Much of what happens to you in the hospital in the name of diagnosing and healing is invasive. Depending on what ails you, a doctor may need to ream out an artery to get more blood to your heart, or flood your body with a poison to kill cancerous cells, or saw through the bones of your leg to replace a crumbling hip or a worn-out knee. If a stranger came at you with a scalpel or syringe in a back alley, you would consider it assault and battery. But in a hospital most of us willingly schedule an appointment and pay big money to be precision-poked and carved because we trust our doctor’s skill and knowledge and assume the alternatives—illness, incapacity or early death—are surely worse.
But how many patients truly understand the alternatives or the risks and benefits of the test or treatment they are undergoing? One of the guiding principles of modern health care is that, except in an emergency, doctors must get the patient’s permission before the start of any invasive medical procedure. That “informed consent” is supposed to be based on an earlier conversation during which physicians make sure patients understand what the procedure will and will not do, along with its benefits and risks relative to other options.
Unfortunately, what typically happens in hospitals and clinics across the U.S. is far from ideal: On the way into surgery or some test or treatment, a nurse or technician slips the patient a clipboard of legalese to sign. In most cases, that piece of paper is either a vague permission slip acknowledging that the patient has been “informed” about the procedure, or it reads like a legal waiver—a laundry list of every single side effect and rare complication that could possibly go wrong. These badly written, hastily signed forms are meaningless or worse, health literacy experts say. Research consistently confirms that the flawed permission slips do not improve the patient’s understanding or safety. Nor do they protect hospitals or doctors from misguided malpractice suits.
In hopes of filling the gap, a growing number of medical centers are now turning to technology—specifically, interactive computer programs that are designed to get beyond the one-size-fits-no-one consent form. These software solutions vary widely in approach and targeted audience. Some are aimed at doctors, others at patients. Some are meant to be reviewed with a health care provider during an office visit; others can be watched with family members at home. Health researchers still debate each approach’s effectiveness. Rigorous outside testing of them has barely begun. But everyone lauds the goals these new approaches share. First, the programs aim to help make the discussion of the relative pros and cons of every invasive procedure—from angioplasty to tonsillectomy—more meaningful for the patient. Second, they aim to get doctors talking about benefits and risks much earlier in the diagnostic and treatment process so that patients can make truly informed choices about their own health care.

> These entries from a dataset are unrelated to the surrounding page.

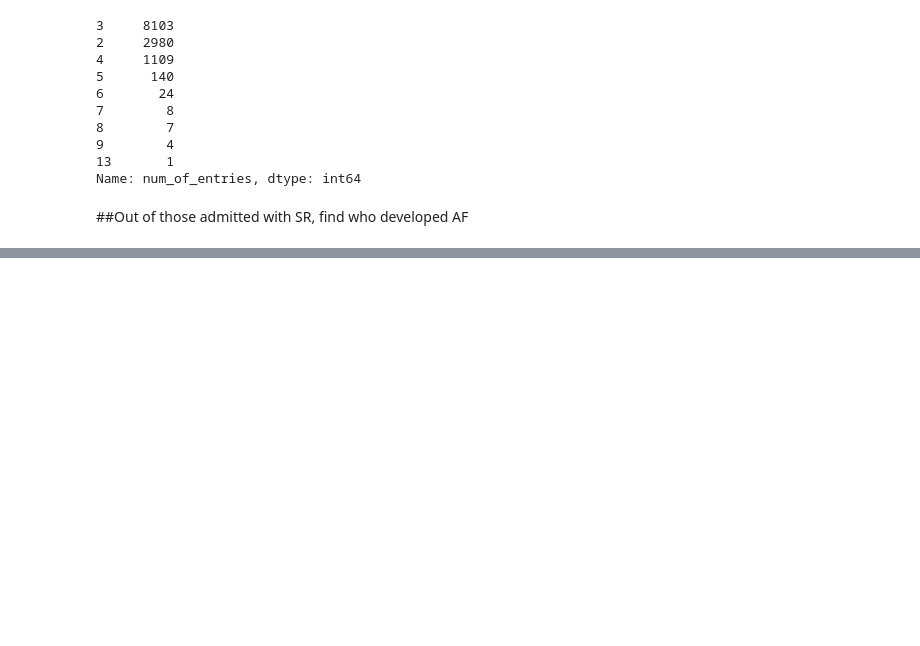
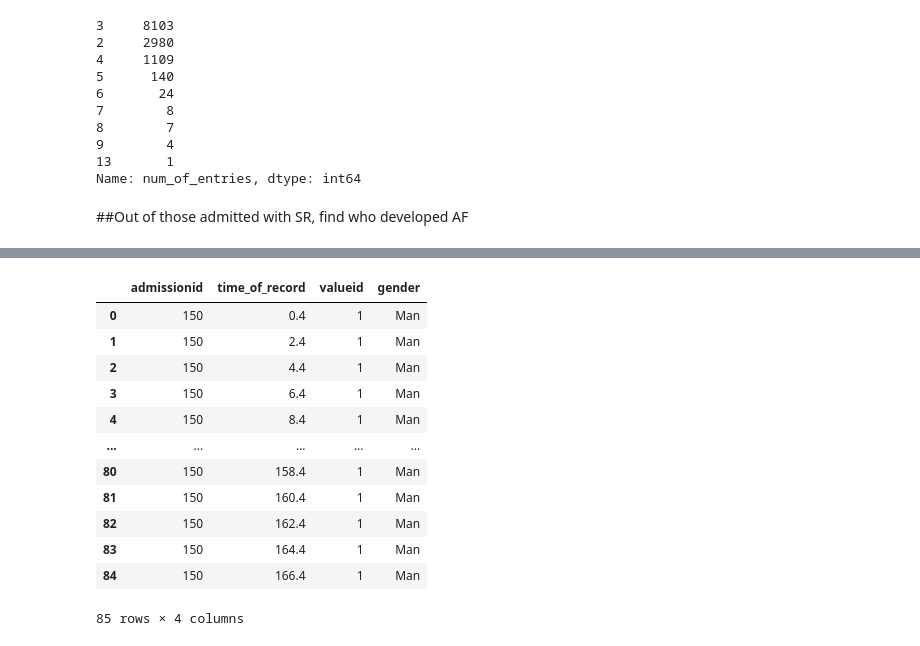
Before and after one commit to kingbughk-notused/Datathon-2021, a Jupyter notebook: AF.ipynb, the cells around one changed output, grey strips where cells are left out. Saved outputs shown, nothing was run; the diff lists cells and outputs as text; code cells hidden in the pictures; blank space fills up the shorter version.

```diff
--- a/AF.ipynb
+++ b/AF.ipynb
@@ -303,0 +346,16 @@ Name: time_to_AF, dtype: float64
+# %%
+rhythm_of_150
+# %% [output]
+|  | admissionid | time_of_record | valueid | gender |
+| 0 | 150 | 0.4 | 1 | Man |
+| 1 | 150 | 2.4 | 1 | Man |
+| 2 | 150 | 4.4 | 1 | Man |
+| 3 | 150 | 6.4 | 1 | Man |
+| 4 | 150 | 8.4 | 1 | Man |
+| ... | ... | ... | ... | ... |
+| 80 | 150 | 158.4 | 1 | Man |
+| 81 | 150 | 160.4 | 1 | Man |
+| 82 | 150 | 162.4 | 1 | Man |
+| 83 | 150 | 164.4 | 1 | Man |
+| 84 | 150 | 166.4 | 1 | Man |
+85 rows × 4 columns
```
Also changed, not shown: parts of 15 cells of this notebook.
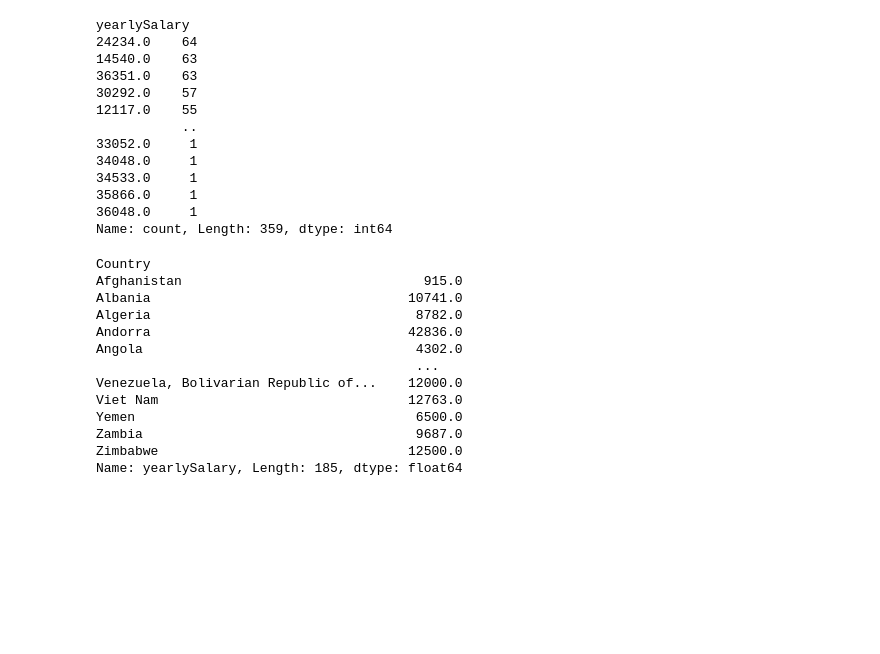
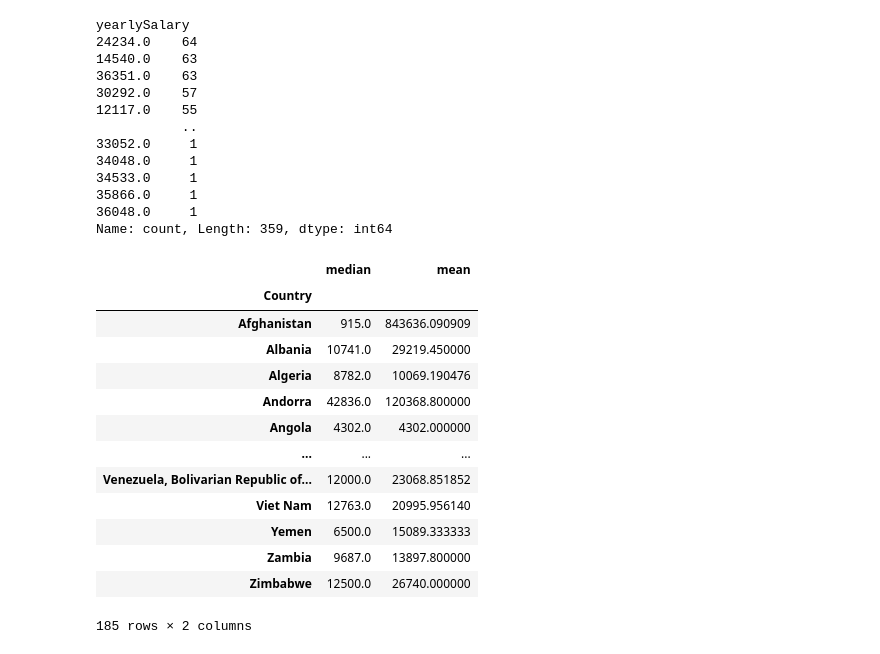
Before and after one commit to khmorad/stackoverflow_data_analysis, a Jupyter notebook: stackoverflow_data_analysis.ipynb, the cells around one changed output. Saved outputs shown, nothing was run; the diff lists cells and outputs as text; code cells hidden in the pictures; blank space fills up the shorter version.

```diff
--- a/stackoverflow_data_analysis.ipynb
+++ b/stackoverflow_data_analysis.ipynb
@@ -3,5 +4,7 @@ import pandas as pd
 # %%
 #reding both schema and initial stackoverflow datafram
-df = pd.read_csv("stack-overflow-developer-survey-2023/survey_results_public.csv")
+na_vals = ['NA', 'Missing']
+
+df = pd.read_csv("stack-overflow-developer-survey-2023/survey_results_public.csv", na_values = na_vals)
 schema_df = pd.read_csv('stack-overflow-developer-survey-2023/survey_results_schema.csv',index_col='qname')
 # %%
@@ -326,21 +330,24 @@ yearlySalary
 35866.0     1
 36048.0     1
 Name: count, Length: 359, dtype: int64
-# %%
-#median yearly salary for each country
-#median yearly salary in America is 150000.0
-countryGroup['yearlySalary'].median()
-# %% [output]
-Country
-Afghanistan                               915.0
-Albania                                 10741.0
-Algeria                                  8782.0
-Andorra                                 42836.0
-Angola                                   4302.0
-                                         ...
-Venezuela, Bolivarian Republic of...    12000.0
-Viet Nam                                12763.0
-Yemen                                    6500.0
-Zambia                                   9687.0
-Zimbabwe                                12500.0
-Name: yearlySalary, Length: 185, dtype: float64
+# %%
+# median, and mean yearly salary for each country using aggregation (experiment)
+# in order to access certain country simply add .loc['country name'] to the end of the code below
+# ex: countryGroup['yearlySalary'].agg(['median', 'mean']).loc['United States of America']
+# median yearly salary in America is 150000.0
+countryGroup['yearlySalary'].agg(['median', 'mean'])
+# %% [output]
+|  | median | mean |
+| Country |  |  |
+| Afghanistan | 915.0 | 843636.090909 |
+| Albania | 10741.0 | 29219.450000 |
+| Algeria | 8782.0 | 10069.190476 |
+| Andorra | 42836.0 | 120368.800000 |
+| Angola | 4302.0 | 4302.000000 |
+| ... | ... | ... |
+| Venezuela, Bolivarian Republic of... | 12000.0 | 23068.851852 |
+| Viet Nam | 12763.0 | 20995.956140 |
+| Yemen | 6500.0 | 15089.333333 |
+| Zambia | 9687.0 | 13897.800000 |
+| Zimbabwe | 12500.0 | 26740.000000 |
+185 rows × 2 columns
```
Also changed, not shown: parts of 19 cells of this notebook.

Strong evidence that traditional consent forms fail to inform patients or improve their care has been growing for more than a decade, says Harlan M. Krumholz of Yale University, who studies the ways the system goes wrong. One of the most telling nationwide investigations, he says, was a review published in 2000 of 540 forms collected from 157 randomly selected U.S. hospitals by a public health team led by Melissa M. Bottrell, then at New York University and now with the U.S. Department of Veterans Affairs. Its analysis revealed a haphazard mess: Some forms were short and vague; others were long and confusing. Many contained legalistic language that muddied the decision-making character of the consent process. Only about one in four of the forms went beyond a basic description of the procedure to include common risks, benefits and alternatives.
In nearly 60 percent of the documents studied, protecting “against liability” was the rationale given for using the permission slips, according to the hospitals submitting the forms. Too often, Krumholz says, the informed consent process has deteriorated into “largely a risk management tool for hospitals—a way to try to avoid malpractice suits—instead of a way to promote good decisions. And that seems to me a real shame.”